However, the market is evolving. Platforms are listening to the demand from financial intermediaries and investors and some already offer structured products from selected providers.
5. Structured products underperform unprotected equities
Structured products can under and outperform unprotected equities depending on the structured product, the type of equity that is being compared and the prevailing economic environment when the comparison is made. The difference between unprotected equities and structured products is potential returns from a structured product are clearly defined and there is usually some capital protection.
6. Consumers cannot judge risk since providers do not disclose the counterparty or credit risk
A number of providers in the past used the credit ratings of external agencies, such as Standard & Poor’s, to describe the counterparty risk associated with a product. As the Lehman’s event showed, a greater level of disclosure was felt necessary for retail investors. Today the leading providers of structured products take particular care to provide information such as naming of the underlying counterparty and education relating to counterparty risk.
7. Investors should avoid structured products because they do not benefit from share dividends
Structured products often link the performance to the growth of an index, for example the FTSE 100. Normally the index chosen is known as a price return index which tracks the growth of underlying equities but does not include any dividends.
The reasons for this are clear and transparent. Structured products are designed to deliver specific returns based on expectations of market growth, often providing a level of security against market falls. Defining returns in this way means it is possible, in simplistic terms, to exchange one feature for another to create different returns.
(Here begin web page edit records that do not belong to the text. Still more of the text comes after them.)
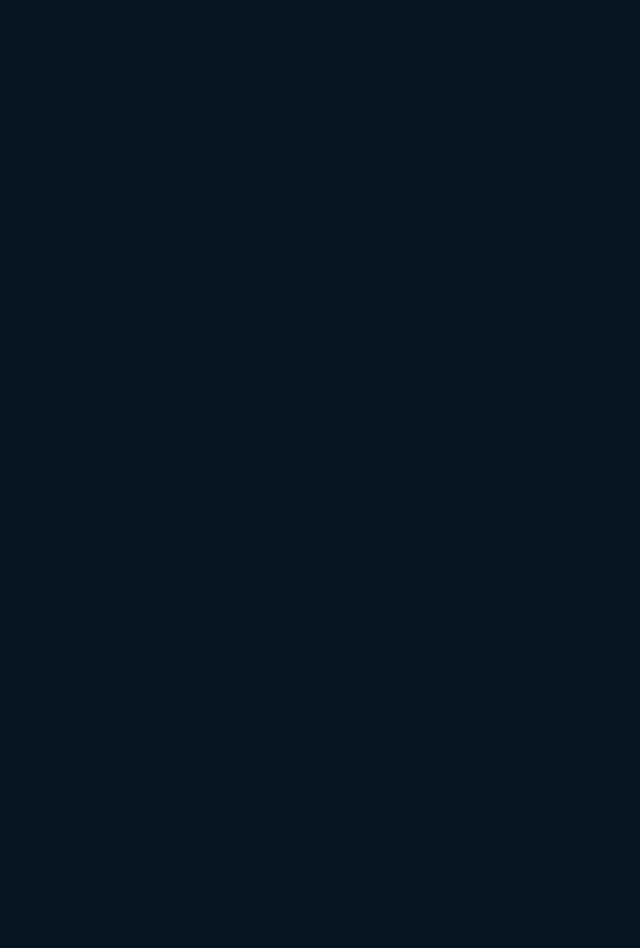
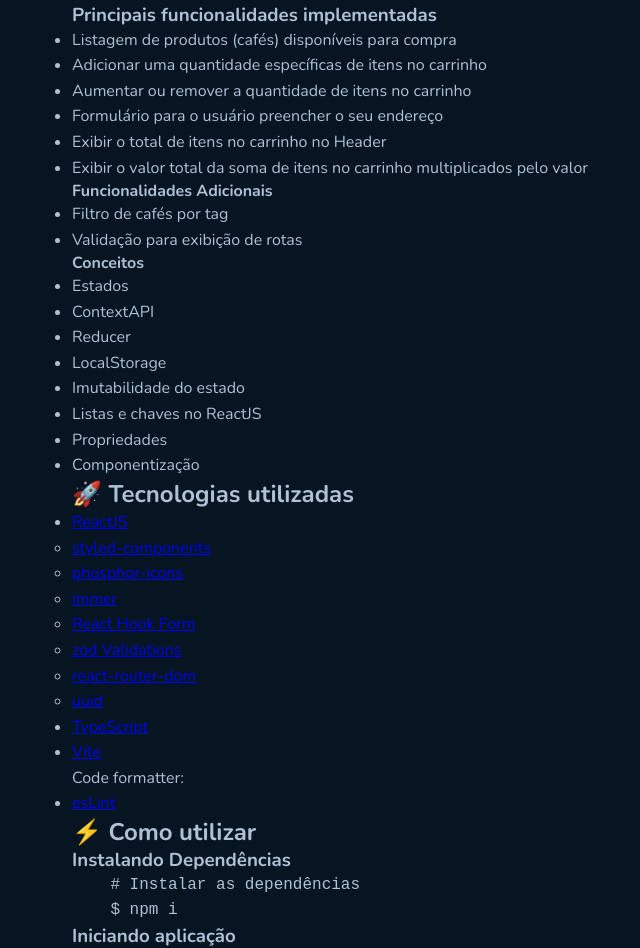
Before and after one commit to rnatu/github-blog, a React (Vite) app: page /post/1 in a window 1280 px wide. Shown: the part 787-1735 px from the top of the page, without its empty margins (168-808 px from the left). Before the commit the page ends 800 px from the top, so only its background shows below. Built offline with nearby package versions, Linux system fonts and the light colour scheme.

Commit message:
feat(PostContent): add initial style

```diff
--- a/package.json
+++ b/package.json
@@ -15,6 +15,7 @@
     "@fortawesome/react-fontawesome": "^0.2.0",
     "react": "^18.2.0",
     "react-dom": "^18.2.0",
+    "react-markdown": "^8.0.7",
     "react-router-dom": "^6.11.2",
     "styled-components": "^6.0.0-rc.1"
   },
--- /dev/null
+++ b/src/Pages/Post/components/PostContent/index.tsx
@@ -0,0 +1,118 @@
+import ReactMarkdown from 'react-markdown';
+import { PostContentContainer } from './style';
+
+const markdown = `
+<h1 align="center">
+<img alig src="./src/assets/intro-imagem.svg" width=500 alt="Coffee Delivery Logo">
+</h1>
+
+<h3 align="center">
+  Criando uma cafeteria fictícia com ReactJS/Typescript
+</h3>
+
+<p align="center">
+  <a href="https://www.linkedin.com/in/rnatu/">
+    <img alt="Made By" src="https://img.shields.io/static/v1?label=Made%20By&message=Renato%20Xavier&color=3667B3&style=for-the-badge">
+  </a>
+</p>
+
+<p align="center">
+Desenvolvi uma aplicação para gerenciar um carrinho de compras de uma cafeteria fictícia do zero, utilizando ReactJS e TypeScript como base.
+</p>
+
+<p align="center">
+  <a href="#-sobre-o-projeto">Sobre o projeto</a>&nbsp;&nbsp;&nbsp;|&nbsp;&nbsp;&nbsp;
+  <a href="#-tecnologias-utilizadas">Tecnologias utilizadas</a>&nbsp;&nbsp;&nbsp;|&nbsp;&nbsp;&nbsp;
+  <a href="#-Como-utilizar">Como utilizar</a>
+</p>
+
+<h3 align="center">
+  Acesse a aplicação pelo link abaixo<br />
+   <font size="4">
+   <a  href="https://exquisite-stroopwafel-262dd1.netlify.app">
+  https://exquisite-stroopwafel-262dd1.netlify.app
+  </a>
+  </font>
+</h3>
+
+## 📜 Sobre o projeto
+
+O principal objetivo desta aplicação é gerenciar um carrinho de compras, criando a interface através de um layout previamente construído, buscando deixar o mais próximo possível e funcional.
+
+<p align="center">
+  <img alig src="./public/demonstration.png" width=450 alt="Coffee Delivery Logo">
+</p>
+
+### Principais funcionalidades implementadas
+
+- Listagem de produtos (cafés) disponíveis para compra
+- Adicionar uma quantidade específicas de itens no carrinho
+- Aumentar ou remover a quantidade de itens no carrinho
+- Formulário para o usuário preencher o seu endereço
+- Exibir o total de itens no carrinho no Header
+- Exibir o valor total da soma de itens no carrinho multiplicados pelo valor
+
+#### Funcionalidades Adicionais
+
+- Filtro de cafés por tag
+- Validação para exibição de rotas
+
+#### Conceitos
+
+- Estados
+- ContextAPI
+- Reducer
+- LocalStorage
+- Imutabilidade do estado
+- Listas e chaves no ReactJS
+- Propriedades
+- Componentização
+
+## 🚀 Tecnologias utilizadas
+
+- [ReactJS](https://pt-br.reactjs.org/)
+  - [styled-components](https://styled-components.com/)
+  - [phosphor-icons](https://phosphoricons.com/)
+  - [immer](https://immerjs.github.io/immer/)
+  - [React Hook Form](https://react-hook-form.com/)
+  - [zod Validations](https://zod.dev/)
+  - [react-router-dom](https://reactrouter.com/en/main)
+  - [uuid](https://github.com/uuidjs/uuid)
+- [TypeScript](https://www.typescriptlang.org/)
+- [Vite](https://vitejs.dev/)
+
+Code formatter:
+
+- [esLint](https://eslint.org/)
+
+## ⚡ Como utilizar
+
+### Instalando Dependências
+
+
+\`\`\`bash
+    # Instalar as dependências
+    $ npm i
+\`\`\`
+
+### Iniciando aplicação
+
+\`\`\`bash
+    # Iniciando aplicação
+    $ npm run dev
+
+    # A aplicação será aberta na porta: 3000 - Basta acessar: http://localhost:5173/
+\`\`\`
+
+<h4 align="center">
+    Made with 💜 by Renato Xavier
+</h4>
+`;
+
+export function PostContent() {
+  return (
+    <PostContentContainer>
+      <ReactMarkdown>{markdown}</ReactMarkdown>
+    </PostContentContainer>
+  );
+}
--- /dev/null
+++ b/src/Pages/Post/components/PostContent/style.ts
@@ -0,0 +1,7 @@
+import { styled } from 'styled-components';
+
+export const PostContentContainer = styled.section`
+  max-width: 54rem;
+  margin: 0 auto;
+  padding: 2.5rem 2rem;
+`;
--- a/src/Pages/Post/index.tsx
+++ b/src/Pages/Post/index.tsx
@@ -1,9 +1,11 @@
+import { PostContent } from './components/PostContent';
 import { PostInfo } from './components/PostInfo';
 
 export function Post() {
   return (
     <>
       <PostInfo />
+      <PostContent />
     </>
   );
 }
```
Also changed, not shown: 1 other file (tests, documents, lock files or other folders).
Dividends are a good example, as often their positive ‘value’ can be used to help offset negative market risks – exactly the type of trade off that structured products specialise in. However, not all structured products forgo dividends and there are many products linked to assets such as commodities or emerging markets where there are no dividends.
8. Structured products are not always available
The market for structured products has grown considerably over recent years and continues to grow.
Last year saw more than 900 product launches with October alone seeing more than 100 product launches (www.structuredretailproducts.com), indicating there is a varied and regular stream of products available.
9. Investors cannot monitor progress of a structured product
The structured products market has developed rapidly and the ability for investors and advisers alike to monitor performance has been one of the many areas that have seen advances.
Many providers are now offering product-monitoring tools on their websites and the introduction of structured products on platforms will mean more tools like this will become available.
Structured products are not an investment panacea, but they can and do provide excellent investments that millions of investors currently hold as part of a balanced and well allocated portfolio. That they will continue to do so is not a myth.
10. Structured products are too expensive
As with all investments, there are fees associated that reflect the launch costs and expected profits. Whether it be the product research, creation of literature, distribution costs or indeed the cost of advice, these fees can be defined at the outset of a product’s design and thus allows such costs to be ‘in-built’ into any product returns. This is due to the fixed term nature of structured products which allows providers to offer returns net of any fees. This enables investors to consider whether the investment meets their needs without having to consider the impact of charges, which can be an advantage.
These fees are not standard for every product, since products differ through payout, term, and how they are distributed. That said the costs, including advice, are typically between 1% to 1.5% per annum. This compares favourably with many, more traditional, investments.